Peter Cattaneo's Lucky Break is a likable comedy that suffered by being compared with his earlier hit The Full Monty, but is attractive enough in its own right. Charming, incompetent bank robber Jimmy Hands (James Nesbitt), five years into a 12-year sentence, puts together an escape plan that exploits the desire of the stage-struck prison governor (Christopher Plummer) to see his musical about the life of Nelson performed. The plan gets ever more complicated as he finds himself wanting to wreck the career of a bullying prison officer, trying to outwit an unpleasant thug who wants to supplant his original accomplices, and weighing the idea of escape at all against his growing relationship with anger-management trainer Annabel (Olivia Williams).

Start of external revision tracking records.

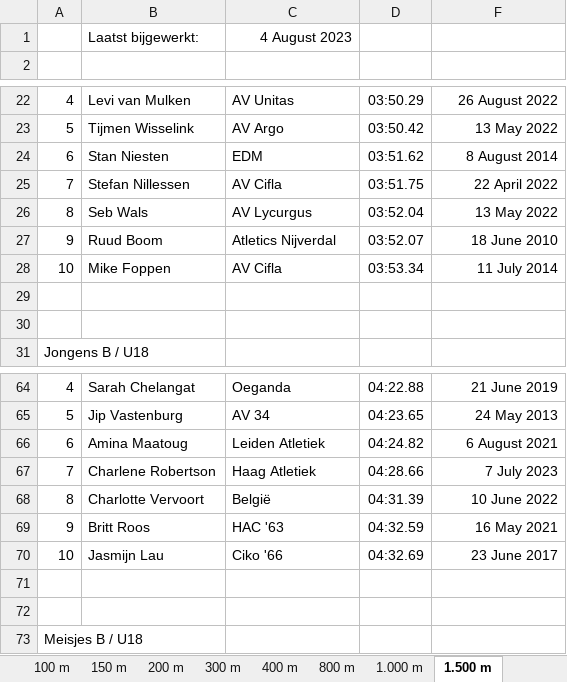
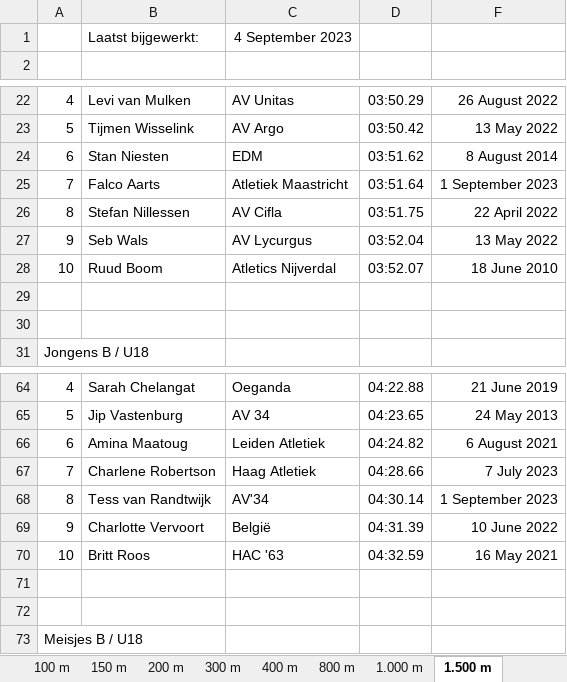
Before and after one commit to u-track/site-trackmeetings-nl, an Excel workbook: static/bestenlijsten/TM_bestenlijst_lopen.xlsx, sheet 1.500 m, drawn as a sheet; only a part is shown, gaps mark what is left out; values as stored, in another font and other column widths than the file's, no borders; removed rows and columns are numbered as before the commit, all else as after; the diff names each change by its address in the sheet, - before the commit and + after, or states it on an @@ line.

```diff
--- a/static/bestenlijsten/TM_bestenlijst_lopen.xlsx (sheet 1.500 m)
+++ b/static/bestenlijsten/TM_bestenlijst_lopen.xlsx (sheet 1.500 m)
-C1: 4 August 2023
+C1: 4 September 2023
+row 25: 7 | Falco Aarts | Atletiek Maastricht | 03:51.64 | 1 September 2023
-A26: 7
+A26: 8
-A27: 8
+A27: 9
-A28: 9
+A28: 10
-row 28: 10 | Mike Foppen | AV Cifla | 03:53.34 | 11 July 2014
+row 68: 8 | Tess van Randtwijk | AV'34 | 04:30.14 | 1 September 2023
-A69: 8
+A69: 9
-A70: 9
+A70: 10
-row 70: 10 | Jasmijn Lau | Ciko '66 | 04:32.69 | 23 June 2017
```
Also changed, not shown: sheet 100 m, sheet 3.000 m, sheet 10.000 m, sheet 3.000 St, sheet Mijl, sheet 800 m, 9 more sheets, static/bestenlijsten/TM_bestenlijst_technisch.xlsx, 1 other file.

This is an intelligent caper film with some underlying serious tones. Jimmy slowly comes to realize that crime involves mixing with some unpleasant people. The backstage musical stuff--with its wonderfully fatuous ex-Cambridge director and a score just the right side of dreadful--is hilarious, and the plot's convoluted central scam is efficient as it plays out. If there is an overall failure, it comes from the clash between the film's farcical elements and the bittersweet quality of its central relationship, as well as Timothy Spall's portrayal of the victimized Cliff.